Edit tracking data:
********************
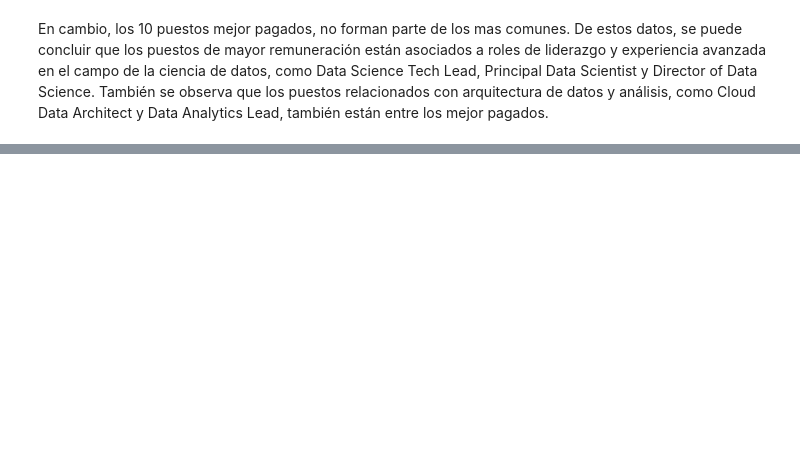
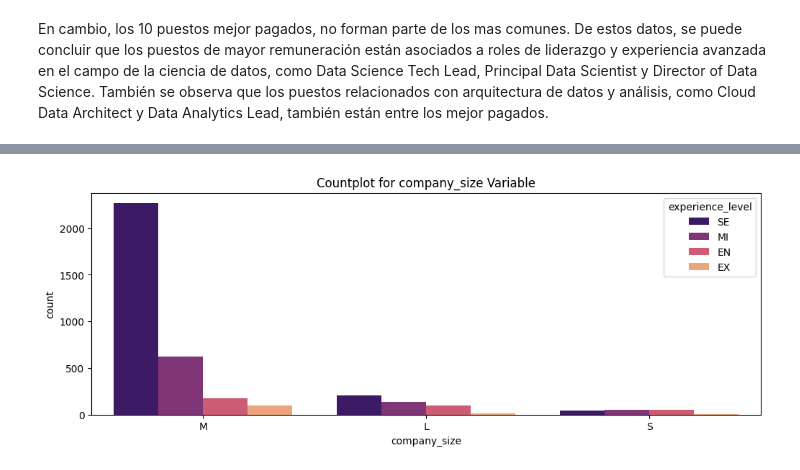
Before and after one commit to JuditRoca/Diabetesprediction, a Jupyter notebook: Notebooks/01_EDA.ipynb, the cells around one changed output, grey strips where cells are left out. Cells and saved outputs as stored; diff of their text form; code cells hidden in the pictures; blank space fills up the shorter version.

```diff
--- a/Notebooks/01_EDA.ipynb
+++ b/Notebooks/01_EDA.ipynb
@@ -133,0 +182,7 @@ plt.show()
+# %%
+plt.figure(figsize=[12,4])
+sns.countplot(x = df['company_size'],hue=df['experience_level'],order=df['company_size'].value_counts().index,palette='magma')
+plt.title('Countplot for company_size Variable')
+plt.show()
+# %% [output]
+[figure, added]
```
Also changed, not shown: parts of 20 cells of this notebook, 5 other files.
********************
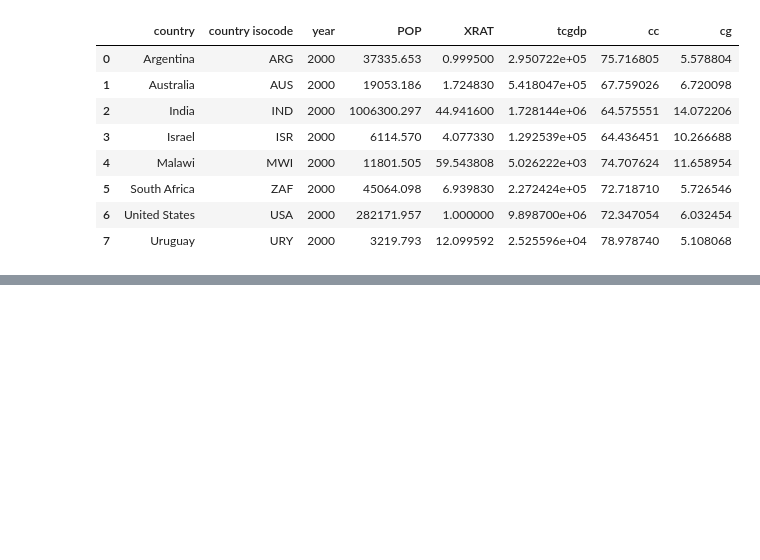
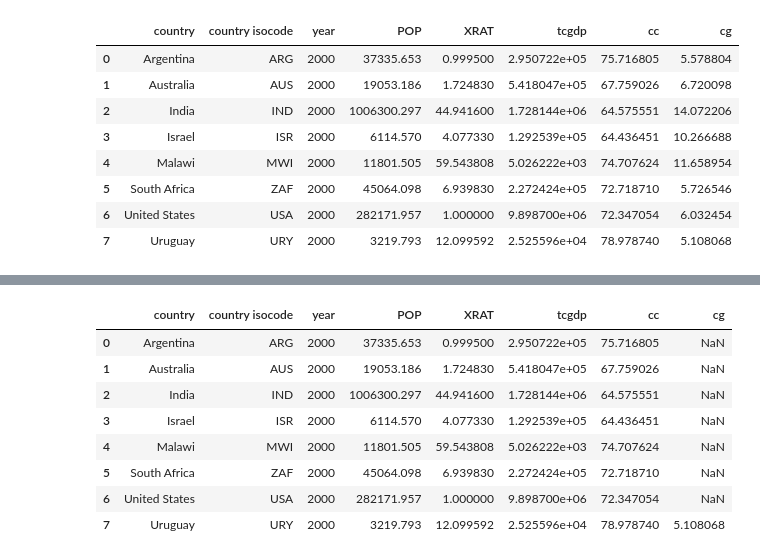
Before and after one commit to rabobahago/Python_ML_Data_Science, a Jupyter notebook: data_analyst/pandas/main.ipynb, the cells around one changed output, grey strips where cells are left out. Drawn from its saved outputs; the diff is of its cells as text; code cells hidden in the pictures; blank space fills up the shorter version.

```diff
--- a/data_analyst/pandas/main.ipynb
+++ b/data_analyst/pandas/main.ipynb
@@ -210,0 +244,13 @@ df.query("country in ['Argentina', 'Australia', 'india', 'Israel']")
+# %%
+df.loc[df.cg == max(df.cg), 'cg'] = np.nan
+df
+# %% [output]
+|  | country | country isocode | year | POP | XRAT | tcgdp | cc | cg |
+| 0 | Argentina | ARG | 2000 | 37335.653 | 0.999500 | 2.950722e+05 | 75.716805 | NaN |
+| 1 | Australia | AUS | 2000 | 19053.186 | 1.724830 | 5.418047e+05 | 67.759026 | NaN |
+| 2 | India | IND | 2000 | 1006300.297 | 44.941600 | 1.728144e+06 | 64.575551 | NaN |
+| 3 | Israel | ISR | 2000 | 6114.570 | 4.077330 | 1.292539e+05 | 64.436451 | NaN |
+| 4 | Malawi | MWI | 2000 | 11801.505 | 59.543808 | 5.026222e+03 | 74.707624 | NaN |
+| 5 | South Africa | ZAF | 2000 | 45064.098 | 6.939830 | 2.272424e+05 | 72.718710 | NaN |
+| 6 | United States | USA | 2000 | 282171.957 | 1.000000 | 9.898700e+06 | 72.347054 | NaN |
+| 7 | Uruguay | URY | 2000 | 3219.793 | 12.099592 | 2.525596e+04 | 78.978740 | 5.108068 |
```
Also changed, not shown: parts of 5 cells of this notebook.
********************
BRIEF> This task asks for the number of lines above that include the string "pandas". Respond with that number only.

ANSWER SECTION> 3